### TASK TO CARRY OUT
Lines below that include "columns" are the answer; copy each one.

Change listing data:

+--

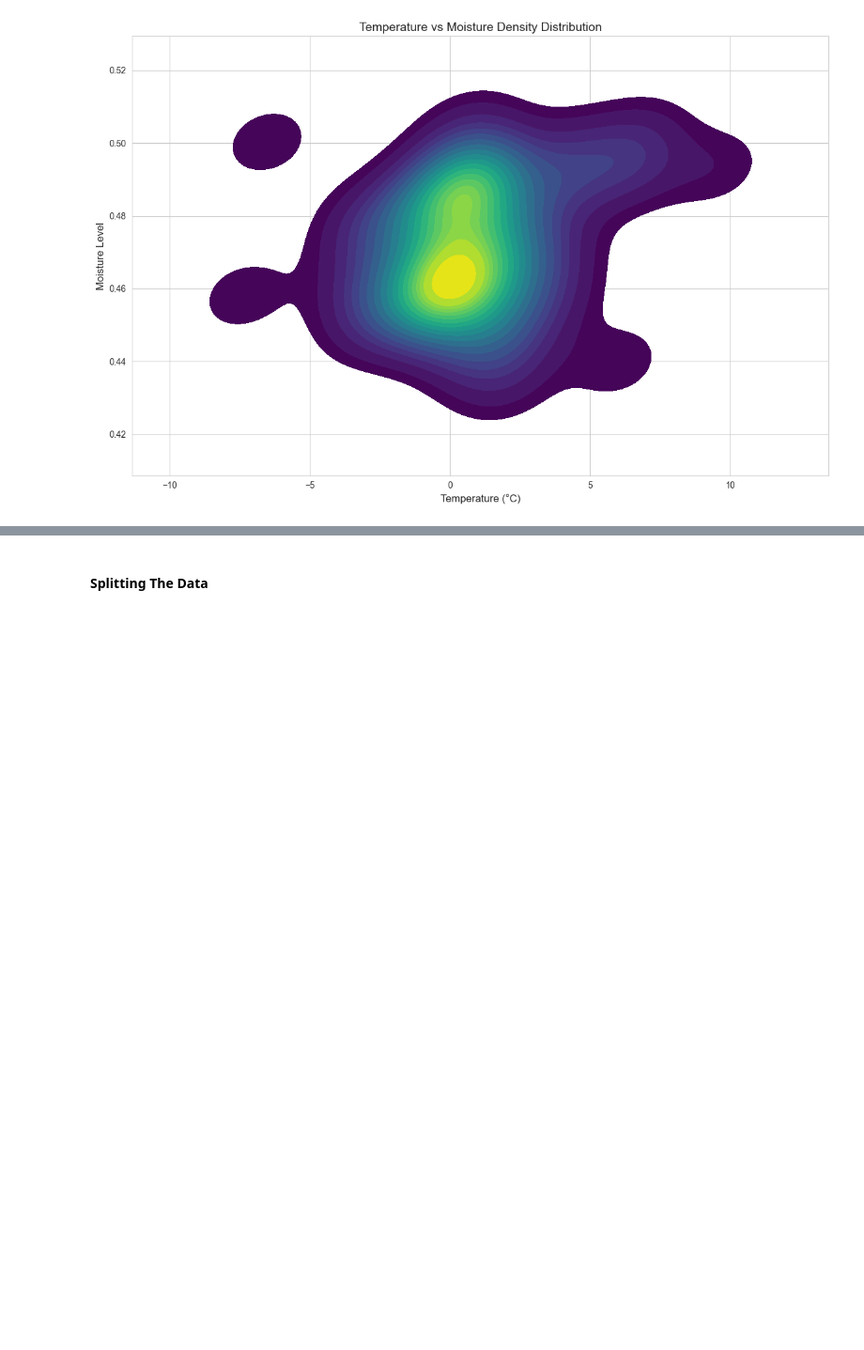
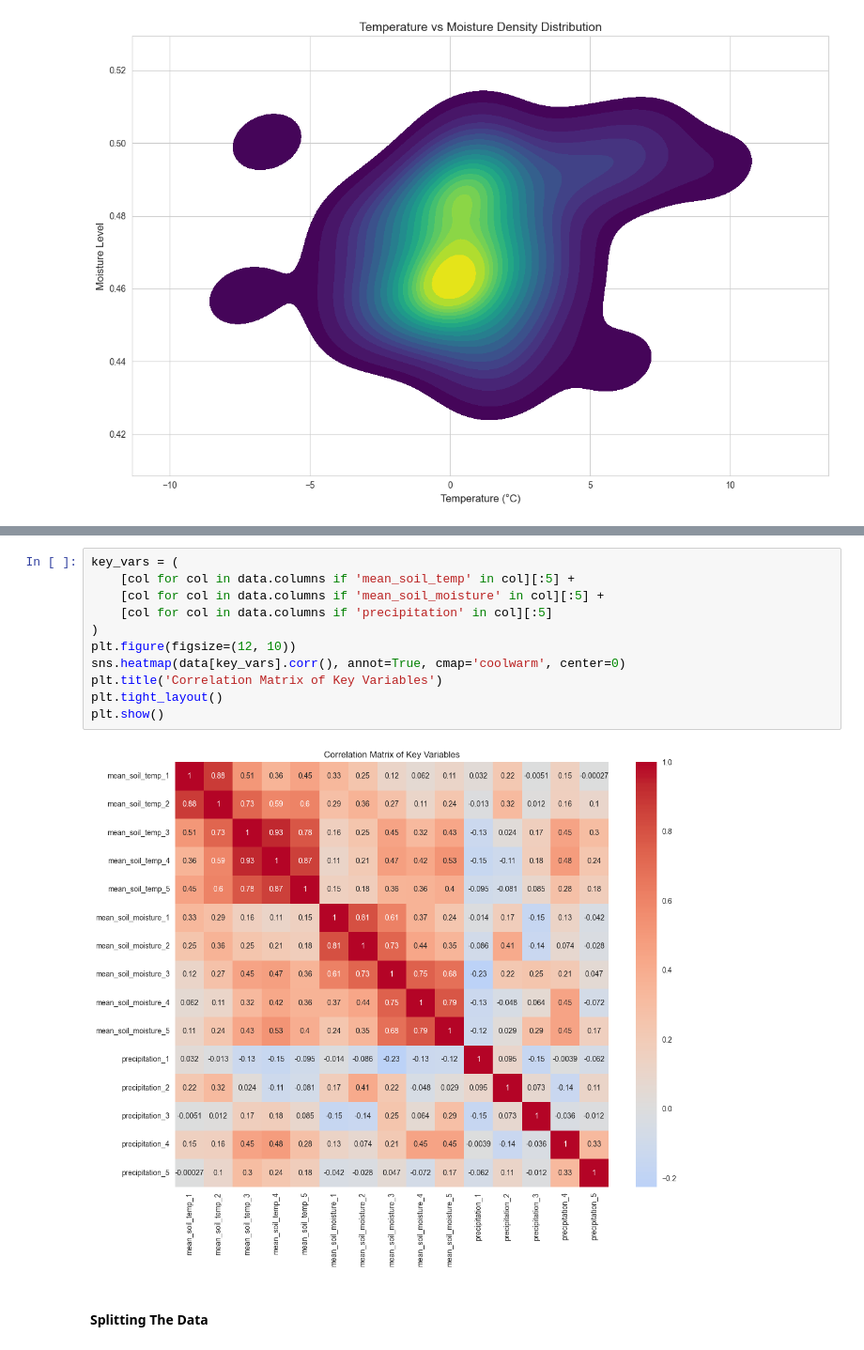
Before and after one commit to FranThe3rd/Spring-Predictor-ML, a Jupyter notebook: SpringPredictor.ipynb, the cells around one changed output, grey strips where cells are left out. Shown at 94% size. Drawn from its saved outputs; the diff is of its cells as text; blank space fills up the shorter version.

```diff
--- a/SpringPredictor.ipynb
+++ b/SpringPredictor.ipynb
@@ -479,3 +530,16 @@ plt.show()
+# %%
+key_vars = (
+    [col for col in data.columns if 'mean_soil_temp' in col][:5] +
+    [col for col in data.columns if 'mean_soil_moisture' in col][:5] +
+    [col for col in data.columns if 'precipitation' in col][:5]
+)
+plt.figure(figsize=(12, 10))
+sns.heatmap(data[key_vars].corr(), annot=True, cmap='coolwarm', center=0)
+plt.title('Correlation Matrix of Key Variables')
+plt.tight_layout()
+plt.show()
+# %% [output]
+[figure, added]
 # %% [markdown]
 #### **Splitting The Data**
 # %%
```
Also changed, not shown: parts of 10 cells of this notebook.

+--

### EXERCISE RESULT
+    [col for col in data.columns if 'mean_soil_temp' in col][:5] +
+    [col for col in data.columns if 'mean_soil_moisture' in col][:5] +
+    [col for col in data.columns if 'precipitation' in col][:5]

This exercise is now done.